For a high school girl, there's probably nothing more humiliating than getting turned away from your school dance because your dress is too inappropriate.

Dozens of girls at a Utah high school were barred from their homecoming dance, including the homecoming queen. The reason? The girls' dresses were in violation of a way too vague dress code.

Many of the girls who were turned away for inappropriate attire were wearing dresses that fell a couple of inches above the knee. The student handbook reads that hemlines "should be at or near knee length."

On Monday, after parents and students angrily complained about the school's prudish move, the principal, Kendall Topham, held four special assemblies. "I did give an apology. I feel like the error occurred because, with our dress standard for our formal dresses, there is some ambiguity, there is some things in question," Topham told Fox News. "Specifically, there is something in there about the length of skirt that says at knee or at or near the knee … I also apologized that we had students and parents who had gone out and prepared for this dance and felt like, as they reviewed the policy, that they were in compliance. And then to come and be turned away, that was disheartening."

Both parents and kids alike expressed frustration that the rules were unclear. Michael Johnson, whose daughter wasn't allowed to attend the dance, told the Salt Lake City Tribune, "This isn't like these girls were dressing immodestly. You've got a vague policy, but then you've got to use some common sense and judgment." Some students complained that the rules seemed arbitrary because while knees were taboo, strapless dresses that revealed the shoulders and cleavage were allowed.
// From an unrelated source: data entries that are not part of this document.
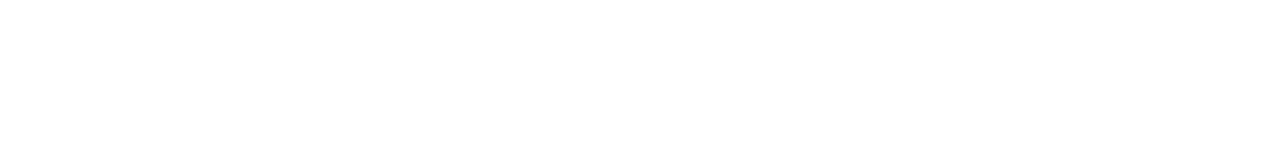
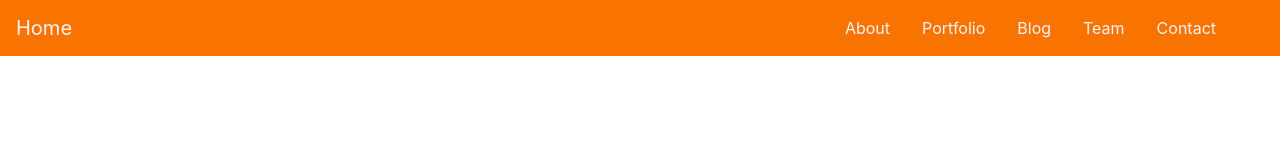
Before and after one commit to JaspeR2777/bootstrap-landing-page, a plain HTML site: page index.html in a window 1280 px wide. Drawn offline with nearby package versions, Linux system fonts and the light colour scheme.

Commit message:
Swap to link tag, npm causes problems. Created navbar

```diff
--- /dev/null
+++ b/css/main.css
@@ -0,0 +1,59 @@
+.navbar
+{
+    background:#F97300;
+}
+
+.nav-link, .navbar-brand
+{
+    color: #f4f4f4;
+    cursor: pointer;
+}
+
+.nav-link
+{
+    margin-right: 1em !important;
+}
+
+.nav-link:hover
+{
+    background: #f4f4f4;
+    color: #f97300;
+}
+
+.navbar-collapse
+{
+    justify-content: flex-end;
+}
+
+.navbar-toggler
+{
+    background:#fff !important;
+}
+
+.navbar-collapse
+{
+    justify-content: flex-end;
+}
+
+.fixed-top
+{
+    position: fixed;
+}
+
+.bg-dark
+{
+    background-color:#343a40 !important
+}
+
+.bg-primary
+{
+    background-color:#007bff !important
+}
+
+.header
+{
+    background-image: url('../images/headerback.jpg');
+    background-attachment: fixed;
+    background-size: cover;
+    background-position: center;
+}
--- a/index.html
+++ b/index.html
@@ -3,9 +3,46 @@
 <head>
     <meta charset="UTF-8">
     <meta name="viewport" content="width=device-width, initial-scale=1.0">
+    <link
+      rel="stylesheet"
+      href="https://maxcdn.bootstrapcdn.com/bootstrap/4.0.0/css/bootstrap.min.css"
+      integrity="sha384-Gn5384xqQ1aoWXA+058RXPxPg6fy4IWvTNh0E263XmFcJlSAwiGgFAW/dAiS6JXm"
+      crossorigin="anonymous"
+    />
+    <link rel="stylesheet" type="text/css" href="css/main.css">
+    <script type="text/javascript" src='js/main.js'></script>
     <title>Bootstrap Landing Page</title>
 </head>
 <body>
+    <!-- navbar -->
+    <nav class="navbar navbar-expand-lg fixed-top">
+        <a class="navbar-brand" href="#">Home</a>
+        <button class="navbar-toggler" type="button" data-toggle="collapse" data-target="#navbarSupportedContent" aria-controls="navbarSupportedContent" aria-expanded="false" aria-label="Toggle navigation">
+            <span class="navbar-toggler-icon"></span>
+        </button>
+        <div class="collapse navbar-collapse" id="navbarSupportedContent">
+            <ul class="navbar-nav mr-4">
+                <li class="nav-item">
+                    <a class="nav-link" data-value="about" href="#">About</a>
+                </li>
+                <li class="nav-item">
+                    <a class="nav-link " data-value="portfolio"href="#">Portfolio</a>
+                </li>
+                <li class="nav-item">
+                    <a class="nav-link " data-value="blog" href="#">Blog</a>
+                </li>
+                <li class="nav-item">
+                    <a class="nav-link " data-value="team" href="#">Team</a>
+                </li>
+                <li class="nav-item">
+                    <a class="nav-link " data-value="contact" href="#">Contact</a>
+                </li>
+            </ul>
+        </div>
+    </nav>
 
+    <header class="header">
+
+    </header>
 </body>
 </html>
--- /dev/null
+++ b/js/main.js
@@ -0,0 +1,3 @@
+$(document).ready( function() {
+    $('.header').height($(window).height());
+})
--- a/package.json
+++ /dev/null
@@ -1,5 +0,0 @@
-{
-  "dependencies": {
-    "boostrap": "^2.0.0"
-  }
-}
```
Also changed, not shown: 2 other files.
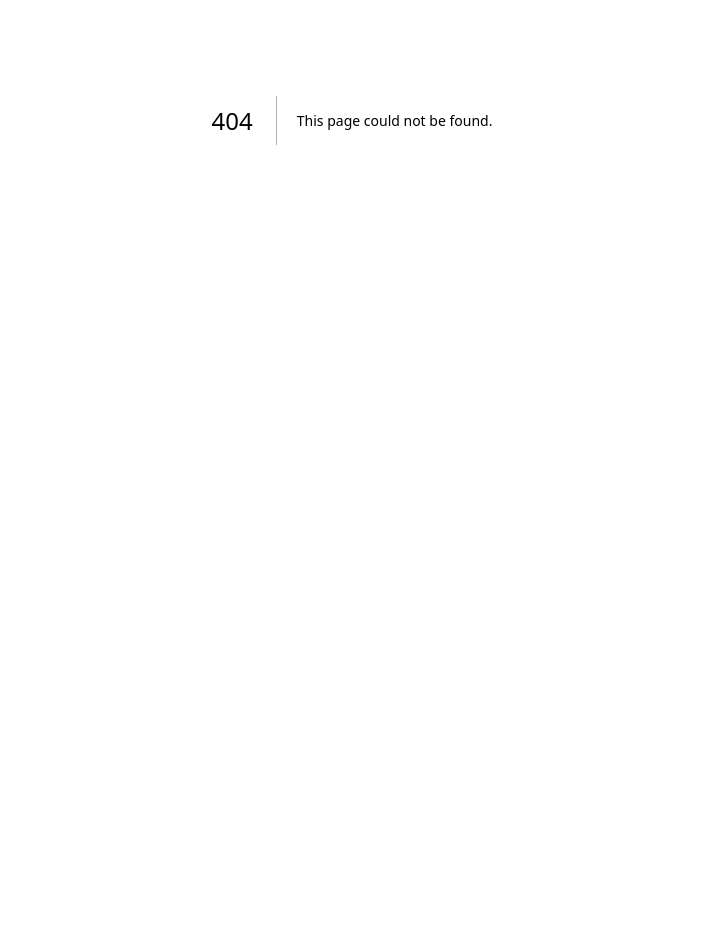
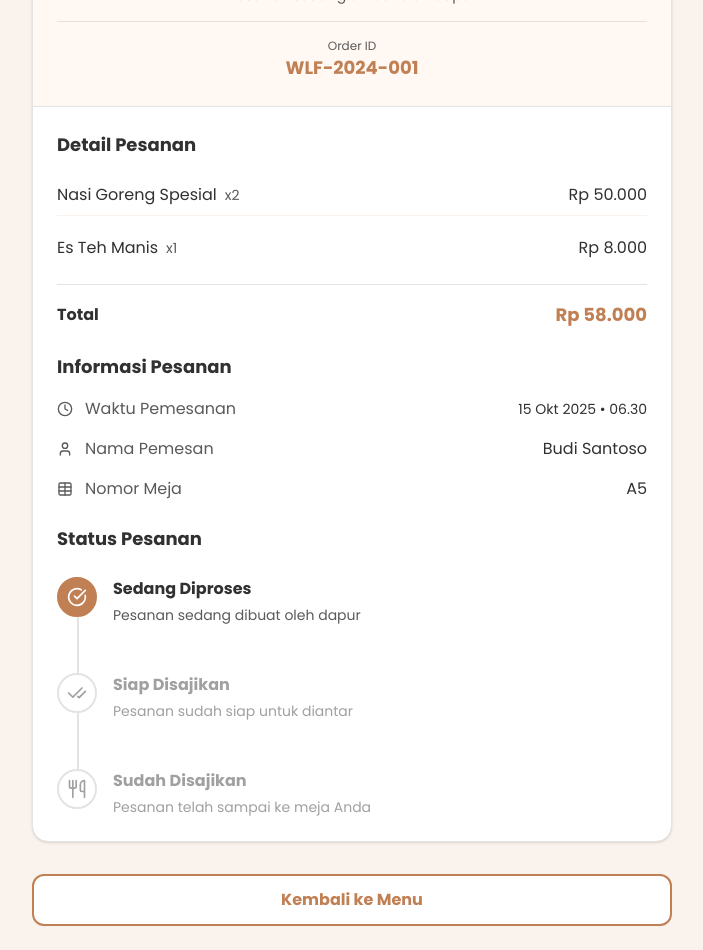
Before and after one commit to ajil23/wulfcafe-frontend, a Next.js app: page /tracking in a window 1280 px wide. Before the commit this address had no page. Shown: the part 280-1230 px from the top of the page, without its empty margins (288-991 px from the left). Before the commit the page ends 800 px from the top, so only its background shows below. Built offline with nearby package versions, Linux system fonts and the light colour scheme.

Commit message:
feat: tracking  page

```diff
--- /dev/null
+++ b/app/tracking/page.tsx
@@ -0,0 +1,262 @@
+// app/tracking/page.tsx
+'use client';
+
+import { useState, useEffect } from 'react';
+import { useRouter } from 'next/navigation';
+import { Poppins } from 'next/font/google';
+import { ChefHat, CheckCircle, Utensils, Clock, User, Table, CheckCheck } from 'lucide-react';
+
+const poppins = Poppins({
+  weight: ['400', '600', '700'],
+  subsets: ['latin'],
+  display: 'swap',
+});
+
+interface OrderItem {
+  id: number;
+  name: string;
+  quantity: number;
+  price: number;
+}
+
+interface OrderData {
+  id: string;
+  status: 'processing' | 'ready' | 'completed';
+  customerName: string;
+  tableNumber: string;
+  orderTime: string;
+  items: OrderItem[];
+  totalPrice: number;
+}
+
+// Data contoh untuk simulasi - HANYA 1 ORDER
+const sampleOrder: OrderData = {
+  id: 'WLF-2024-001',
+  status: 'processing',
+  customerName: 'Budi Santoso',
+  tableNumber: 'A5',
+  orderTime: new Date().toISOString(),
+  items: [
+    { id: 1, name: 'Nasi Goreng Spesial', quantity: 2, price: 25000 },
+    { id: 2, name: 'Es Teh Manis', quantity: 1, price: 8000 },
+  ],
+  totalPrice: 58000,
+};
+
+const statusSteps = [
+  {
+    key: 'processing' as const,
+    label: 'Sedang Diproses',
+    description: 'Pesanan sedang dibuat oleh dapur',
+    icon: ChefHat
+  },
+  {
+    key: 'ready' as const,
+    label: 'Siap Disajikan',
+    description: 'Pesanan sudah siap untuk diantar',
+    icon: CheckCheck
+  },
+  {
+    key: 'completed' as const,
+    label: 'Sudah Disajikan',
+    description: 'Pesanan telah sampai ke meja Anda',
+    icon: Utensils
+  },
+];
+
+export default function TrackingPage() {
+  const router = useRouter();
+  const [order, setOrder] = useState<OrderData | null>(null);
+
+  useEffect(() => {
+    // Untuk demo, gunakan sample data - HANYA 1 ORDER
+    setOrder(sampleOrder);
+  }, []);
+
+  const formatTime = (isoString: string) => {
+    return new Date(isoString).toLocaleTimeString('id-ID', {
+      hour: '2-digit',
+      minute: '2-digit',
+      hour12: false
+    });
+  };
+
+  const formatDate = (isoString: string) => {
+    return new Date(isoString).toLocaleDateString('id-ID', {
+      day: 'numeric',
+      month: 'short',
+      year: 'numeric',
+    });
+  };
+
+  if (!order) {
+    return (
+      <div className={`min-h-screen bg-[#F9F2ED] flex items-center justify-center ${poppins.className}`}>
+        <div className="text-center">
+          <div className="animate-spin rounded-full h-12 w-12 border-b-2 border-[#c17f54] mx-auto mb-4"></div>
+          <p className="text-[#5A5A5A]">Memuat data pesanan...</p>
+        </div>
+      </div>
+    );
+  }
+
+  const CurrentStatusIcon = statusSteps.find(step => step.key === order.status)?.icon || ChefHat;
+
+  return (
+    <div className={`min-h-screen bg-[#F9F2ED] py-6 ${poppins.className}`}>
+      <div className="max-w-2xl mx-auto px-4">
+        {/* Header */}
+        <div className="text-center mb-8">
+          <h1 className="text-3xl font-bold text-[#313131] mb-2">Lacak Pesanan</h1>
+          <p className="text-[#5A5A5A]">Pantau status pesanan Anda secara real-time</p>
+        </div>
+
+        {/* Single Order Card */}
+        <div className="bg-white rounded-2xl shadow-sm border border-[#E3E3E3] overflow-hidden">
+          {/* Order Header */}
+          <div className="bg-[#FFF8F3] p-6 text-center border-b border-[#E3E3E3]">
+            <div className="flex justify-center mb-4">
+              <div className="w-16 h-16 bg-white rounded-full flex items-center justify-center border border-[#E3E3E3]">
+                <CurrentStatusIcon className="w-8 h-8 text-[#c17f54]" />
+              </div>
+            </div>
+            <h2 className="text-xl font-bold text-[#313131] mb-2">
+              {statusSteps.find(step => step.key === order.status)?.label}
+            </h2>
+            <p className="text-[#5A5A5A] text-sm mb-4">
+              {statusSteps.find(step => step.key === order.status)?.description}
+            </p>
+            <div className="border-t border-[#E3E3E3] pt-4">
+              <p className="text-xs text-[#5A5A5A]">Order ID</p>
+              <p className="text-lg font-bold text-[#c17f54]">{order.id}</p>
+            </div>
+          </div>
+
+          {/* Order Details */}
+          <div className="p-6">
+            {/* Items */}
+            <div className="mb-6">
+              <h3 className="text-lg font-bold text-[#313131] mb-4">Detail Pesanan</h3>
+              <div className="space-y-3">
+                {order.items.map((item) => (
+                  <div key={item.id} className="flex justify-between items-center py-2 border-b border-[#F9F2ED] last:border-b-0">
+                    <div className="flex-1">
+                      <span className="text-[#313131] font-medium">{item.name}</span>
+                      <span className="text-[#5A5A5A] text-sm ml-2">x{item.quantity}</span>
+                    </div>
+                    <span className="font-medium text-[#313131]">
+                      Rp {(item.price * item.quantity).toLocaleString('id-ID')}
+                    </span>
+                  </div>
+                ))}
+              </div>
+              <div className="border-t border-[#E3E3E3] mt-4 pt-4 flex justify-between items-center">
+                <span className="font-bold text-[#313131]">Total</span>
+                <span className="font-bold text-[#c17f54] text-lg">
+                  Rp {order.totalPrice.toLocaleString('id-ID')}
+                </span>
+              </div>
+            </div>
+
+            {/* Order Info */}
+            <div className="mb-6">
+              <h3 className="text-lg font-bold text-[#313131] mb-4">Informasi Pesanan</h3>
+              <div className="space-y-4">
+                <div className="flex justify-between items-center">
+                  <div className="flex items-center gap-3">
+                    <Clock className="w-4 h-4 text-[#5A5A5A]" />
+                    <span className="text-[#5A5A5A]">Waktu Pemesanan</span>
+                  </div>
+                  <div className="text-right">
+                    <p className="font-medium text-[#313131] text-sm">
+                      {formatDate(order.orderTime)} • {formatTime(order.orderTime)}
+                    </p>
+                  </div>
+                </div>
+
+                <div className="flex justify-between items-center">
+                  <div className="flex items-center gap-3">
+                    <User className="w-4 h-4 text-[#5A5A5A]" />
+                    <span className="text-[#5A5A5A]">Nama Pemesan</span>
+                  </div>
+                  <p className="font-medium text-[#313131]">{order.customerName}</p>
+                </div>
+
+                <div className="flex justify-between items-center">
+                  <div className="flex items-center gap-3">
+                    <Table className="w-4 h-4 text-[#5A5A5A]" />
+                    <span className="text-[#5A5A5A]">Nomor Meja</span>
+                  </div>
+                  <p className="font-medium text-[#313131]">
+                    {order.tableNumber || 'Takeaway'}
+                  </p>
+                </div>
+              </div>
+            </div>
+
+            {/* Tracking Status */}
+            <div>
+              <h3 className="text-lg font-bold text-[#313131] mb-6">Status Pesanan</h3>
+              <div className="relative">
+                {/* Vertical Line */}
+                <div
+                  className="absolute left-5 top-0 w-0.5 bg-[#E3E3E3]"
+                  style={{ height: `${(statusSteps.length - 1) * 6}rem` }}
+                ></div>
+
+                <div className="space-y-6">
+                  {statusSteps.map((step, index) => {
+                    const isCompleted = statusSteps.findIndex(s => s.key === order.status) >= index;
+                    const isCurrent = order.status === step.key;
+                    const IconComponent = step.icon;
+
+                    return (
+                      <div key={step.key} className="flex items-start gap-4 relative">
+                        {/* Status Circle */}
+                        <div className={`flex-shrink-0 w-10 h-10 rounded-full flex items-center justify-center border-2 z-10 ${
+                          isCompleted
+                            ? 'bg-[#c17f54] border-[#c17f54] text-white'
+                            : 'bg-white border-[#E3E3E3] text-[#A0A0A0]'
+                        }`}>
+                          {isCompleted ? (
+                            <CheckCircle className="w-5 h-5" />
+                          ) : (
+                            <IconComponent className="w-5 h-5" />
+                          )}
+                        </div>
+
+                        {/* Status Content */}
+                        <div className={`flex-1 ${index === statusSteps.length - 1 ? '' : 'pb-6'}`}>
+                          <h4 className={`font-bold ${
+                            isCompleted ? 'text-[#313131]' : 'text-[#A0A0A0]'
+                          }`}>
+                            {step.label}
+                          </h4>
+                          <p className={`mt-1 text-sm ${
+                            isCompleted ? 'text-[#5A5A5A]' : 'text-[#A0A0A0]'
+                          }`}>
+                            {step.description}
+                          </p>
+                        </div>
+                      </div>
+                    );
+                  })}
+                </div>
+              </div>
+            </div>
+          </div>
+        </div>
+
+        {/* Action Buttons */}
+        <div className="flex flex-col gap-3 mt-8">
+          <button
+            onClick={() => router.push('/')}
+            className="flex-1 bg-white border-2 border-[#c17f54] text-[#c17f54] hover:bg-[#FFF8F3] font-bold py-3 rounded-xl transition-all duration-200"
+          >
+            Kembali ke Menu
+          </button>
+        </div>
+      </div>
+    </div>
+  );
+}
```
The principal has since apologized and now a "make-up" dance will be held.

Personally, I have no problem with a dress that goes above the knees. And the school can implement whatever kind of dress code they want for their dance, and I'm fine with that. The real problem here is this: if you're going to have a dress code, at least have the sense to be specific in your guidelines.